Neanderthals hunted deer using close-range thrusting spears, reports a study published online this week in Nature Ecology & Evolution.
The idea that Neanderthals - and their earlier hominin relatives, Homo heidelbergensis - used spears to hunt is supported by the previous unearthing of 300,000-400,000-year-old wooden spears in both Britain and Germany. However, since evidence of hunting damage on both prey species and spears is rarely preserved, especially together, archaeologists could only speculate as to exactly how the wooden spears were used.
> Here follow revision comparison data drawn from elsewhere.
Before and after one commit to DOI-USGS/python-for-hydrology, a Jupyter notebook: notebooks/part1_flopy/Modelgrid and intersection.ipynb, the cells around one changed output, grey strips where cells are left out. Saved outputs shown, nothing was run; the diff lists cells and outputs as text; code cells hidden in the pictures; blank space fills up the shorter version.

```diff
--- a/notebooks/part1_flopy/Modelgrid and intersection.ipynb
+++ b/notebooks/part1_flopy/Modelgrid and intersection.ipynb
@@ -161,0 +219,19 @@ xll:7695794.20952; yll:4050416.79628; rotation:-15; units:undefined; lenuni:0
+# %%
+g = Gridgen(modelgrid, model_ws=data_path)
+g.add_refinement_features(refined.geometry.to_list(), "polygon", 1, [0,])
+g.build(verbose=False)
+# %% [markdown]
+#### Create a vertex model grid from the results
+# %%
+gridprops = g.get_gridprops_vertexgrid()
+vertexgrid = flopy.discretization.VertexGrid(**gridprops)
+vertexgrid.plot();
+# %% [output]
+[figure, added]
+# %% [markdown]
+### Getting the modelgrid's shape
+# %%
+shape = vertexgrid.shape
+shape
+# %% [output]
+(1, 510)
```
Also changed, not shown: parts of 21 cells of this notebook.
Sabine Gaudzinski-Windheuser and colleagues use microscopic imaging and ballistic tests to experimentally reproduce hunting damage found on fallow deer skeletons from the 120,000-year-old lakeshore archaeological site of Neumark-Nord, in Germany. The authors propose that the deer were killed by being thrust at with sharp wooden spears at close range, maybe as part of cooperative ambush tactics.
In an accompanying News & Views, Annemieke Milks emphasizes that the fact that deer at Neumark-Nord were hunted with close-range spears does not preclude the possibility that Neanderthals could have also hunted with longer-range throwing spears elsewhere. However, it does illustrate that Neanderthals could hunt in closed, forested landscapes, hinting at complex hunting strategies and cooperative behaviour, she notes.
Astronomy: The first global geological map of TitanNature Astronomy
Environment: Value of national parks’ impact on mental health estimatedNature Communications
Ecology: Lost deer-like species ‘rediscovered’Nature Ecology & Evolution